_Brief_
For this exercise, please find the lines in the entries that include the word "sentido" and copy them.

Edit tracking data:

= = = = = = =

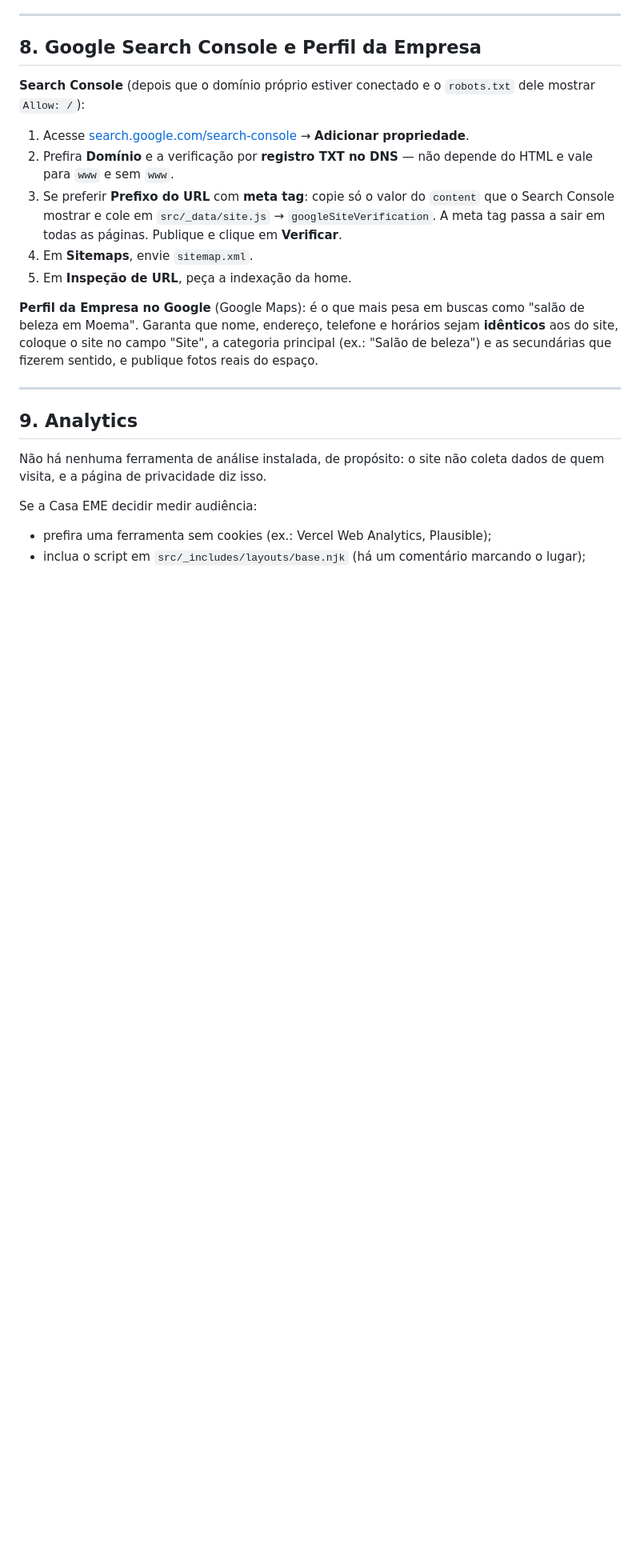
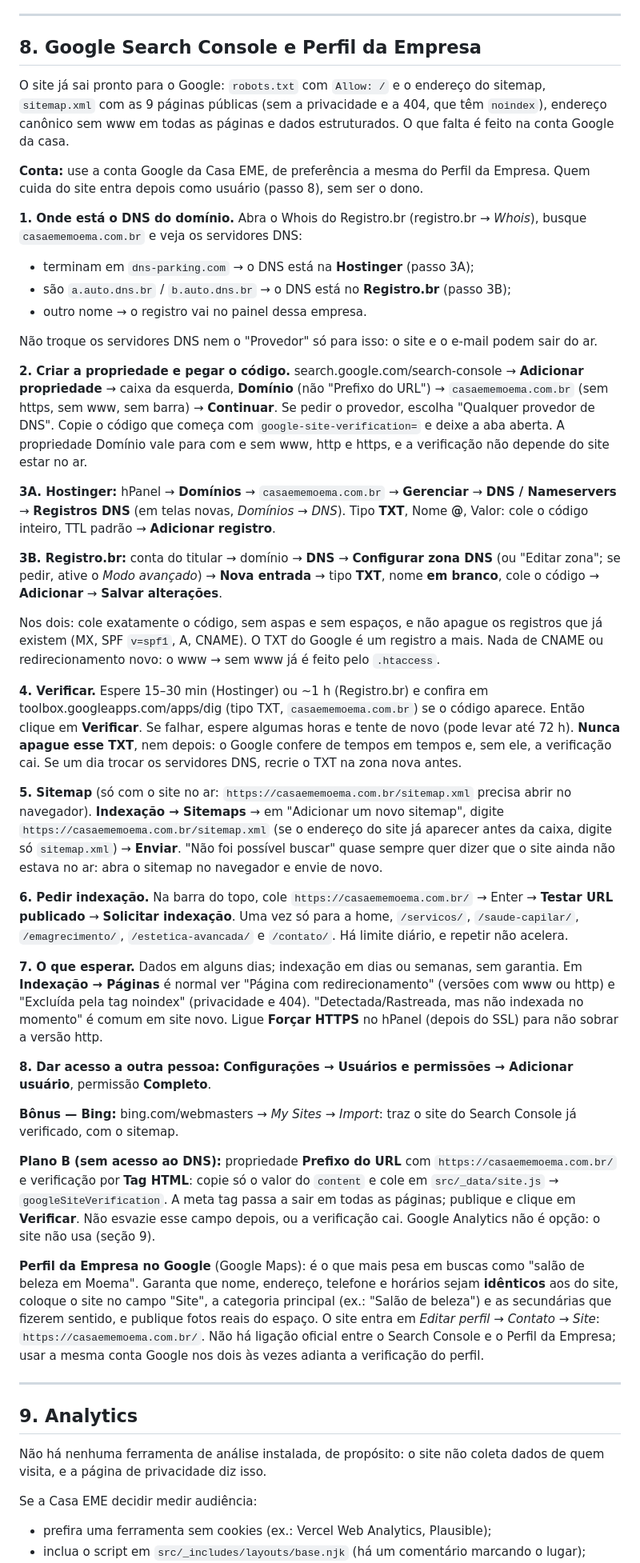
Before and after one commit to Marcos-hue-ops/casa-eme-, a Markdown page: README.md, the part around the change. Shown at 80% size. Rendered like a GitHub page; blank space fills up the shorter version.

Commit message:
README: passo a passo do Google Search Console
Verificação pela propriedade Domínio com registro TXT (Hostinger ou
Registro.br, conforme os servidores DNS), cuidados com a zona DNS, envio do
sitemap pela URL completa, pedido de indexação das páginas principais, o
que é normal no relatório de páginas, acesso para outra pessoa, Bing e o
plano B pela meta tag. Perfil da Empresa: campo Site.

Co-Authored-By: Claude Opus 5.5 <noreply@anthropic.com>
Claude-Session: https://claude.ai/code/session_01FKi8yNiR2GjiTsqC7CpoMj

```diff
--- a/README.md
+++ b/README.md
@@ -444,25 +444,99 @@ nesse caso, crie um site vazio para o domínio ou use o caminho 2.
 
 ## 8. Google Search Console e Perfil da Empresa
 
-**Search Console** (depois que o domínio próprio estiver conectado e o
-`robots.txt` dele mostrar `Allow: /`):
+O site já sai pronto para o Google: `robots.txt` com `Allow: /` e o
+endereço do sitemap, `sitemap.xml` com as 9 páginas públicas (sem a
+privacidade e a 404, que têm `noindex`), endereço canônico sem www em todas
+as páginas e dados estruturados. O que falta é feito na conta Google da casa.
 
-1. Acesse [search.google.com/search-console](https://search.google.com/search-console)
-   → **Adicionar propriedade**.
-2. Prefira **Domínio** e a verificação por **registro TXT no DNS** — não
-   depende do HTML e vale para `www` e sem `www`.
-3. Se preferir **Prefixo do URL** com **meta tag**: copie só o valor do
-   `content` que o Search Console mostrar e cole em `src/_data/site.js` →
-   `googleSiteVerification`. A meta tag passa a sair em todas as páginas.
-   Publique e clique em **Verificar**.
-4. Em **Sitemaps**, envie `sitemap.xml`.
-5. Em **Inspeção de URL**, peça a indexação da home.
+**Conta:** use a conta Google da Casa EME, de preferência a mesma do Perfil
+da Empresa. Quem cuida do site entra depois como usuário (passo 8), sem ser
+o dono.
+
+**1. Onde está o DNS do domínio.** Abra o Whois do Registro.br
+(registro.br → *Whois*), busque `casaememoema.com.br` e veja os servidores
+DNS:
+
+- terminam em `dns-parking.com` → o DNS está na **Hostinger** (passo 3A);
+- são `a.auto.dns.br` / `b.auto.dns.br` → o DNS está no **Registro.br**
+  (passo 3B);
+- outro nome → o registro vai no painel dessa empresa.
+
+Não troque os servidores DNS nem o "Provedor" só para isso: o site e o
+e-mail podem sair do ar.
+
+**2. Criar a propriedade e pegar o código.** search.google.com/search-console
+→ **Adicionar propriedade** → caixa da esquerda, **Domínio** (não "Prefixo
+do URL") → `casaememoema.com.br` (sem https, sem www, sem barra) →
+**Continuar**. Se pedir o provedor, escolha "Qualquer provedor de DNS".
+Copie o código que começa com `google-site-verification=` e deixe a aba
+aberta. A propriedade Domínio vale para com e sem www, http e https, e a
+verificação não depende do site estar no ar.
+
+**3A. Hostinger:** hPanel → **Domínios** → `casaememoema.com.br` →
+**Gerenciar** → **DNS / Nameservers** → **Registros DNS** (em telas novas,
+*Domínios → DNS*). Tipo **TXT**, Nome **@**, Valor: cole o código inteiro,
+TTL padrão → **Adicionar registro**.
+
+**3B. Registro.br:** conta do titular → domínio → **DNS** → **Configurar
+zona DNS** (ou "Editar zona"; se pedir, ative o *Modo avançado*) → **Nova
+entrada** → tipo **TXT**, nome **em branco**, cole o código → **Adicionar**
+→ **Salvar alterações**.
+
+Nos dois: cole exatamente o código, sem aspas e sem espaços, e não apague
+os registros que já existem (MX, SPF `v=spf1`, A, CNAME). O TXT do Google é
+um registro a mais. Nada de CNAME ou redirecionamento novo: o www → sem www
+já é feito pelo `.htaccess`.
+
+**4. Verificar.** Espere 15–30 min (Hostinger) ou ~1 h (Registro.br) e
+confira em toolbox.googleapps.com/apps/dig (tipo TXT, `casaememoema.com.br`)
+se o código aparece. Então clique em **Verificar**. Se falhar, espere
+algumas horas e tente de novo (pode levar até 72 h). **Nunca apague esse
+TXT**, nem depois: o Google confere de tempos em tempos e, sem ele, a
+verificação cai. Se um dia trocar os servidores DNS, recrie o TXT na zona
+nova antes.
+
+**5. Sitemap** (só com o site no ar: `https://casaememoema.com.br/sitemap.xml`
+precisa abrir no navegador). **Indexação → Sitemaps** → em "Adicionar um
+novo sitemap", digite `https://casaememoema.com.br/sitemap.xml` (se o
+endereço do site já aparecer antes da caixa, digite só `sitemap.xml`) →
+**Enviar**. "Não foi possível buscar" quase sempre quer dizer que o site
+ainda não estava no ar: abra o sitemap no navegador e envie de novo.
+
+**6. Pedir indexação.** Na barra do topo, cole `https://casaememoema.com.br/`
+→ Enter → **Testar URL publicado** → **Solicitar indexação**. Uma vez só
+para a home, `/servicos/`, `/saude-capilar/`, `/emagrecimento/`,
+`/estetica-avancada/` e `/contato/`. Há limite diário, e repetir não
+acelera.
+
+**7. O que esperar.** Dados em alguns dias; indexação em dias ou semanas,
+sem garantia. Em **Indexação → Páginas** é normal ver "Página com
+redirecionamento" (versões com www ou http) e "Excluída pela tag noindex"
+(privacidade e 404). "Detectada/Rastreada, mas não indexada no momento" é
+comum em site novo. Ligue **Forçar HTTPS** no hPanel (depois do SSL) para
+não sobrar a versão http.
+
+**8. Dar acesso a outra pessoa:** **Configurações → Usuários e permissões →
+Adicionar usuário**, permissão **Completo**.
+
+**Bônus — Bing:** bing.com/webmasters → *My Sites → Import*: traz o site do
+Search Console já verificado, com o sitemap.
+
+**Plano B (sem acesso ao DNS):** propriedade **Prefixo do URL** com
+`https://casaememoema.com.br/` e verificação por **Tag HTML**: copie só o
+valor do `content` e cole em `src/_data/site.js` → `googleSiteVerification`.
+A meta tag passa a sair em todas as páginas; publique e clique em
+**Verificar**. Não esvazie esse campo depois, ou a verificação cai.
+Google Analytics não é opção: o site não usa (seção 9).
 
 **Perfil da Empresa no Google** (Google Maps): é o que mais pesa em buscas
 como "salão de beleza em Moema". Garanta que nome, endereço, telefone e
 horários sejam **idênticos** aos do site, coloque o site no campo "Site", a
 categoria principal (ex.: "Salão de beleza") e as secundárias que fizerem
-sentido, e publique fotos reais do espaço.
+sentido, e publique fotos reais do espaço. O site entra em *Editar perfil →
+Contato → Site*: `https://casaememoema.com.br/`. Não há ligação oficial
+entre o Search Console e o Perfil da Empresa; usar a mesma conta Google nos
+dois às vezes adianta a verificação do perfil.
 
 ---
 
```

= = = = = = =

_Result for this task_
-sentido, e publique fotos reais do espaço.
+sentido, e publique fotos reais do espaço. O site entra em *Editar perfil →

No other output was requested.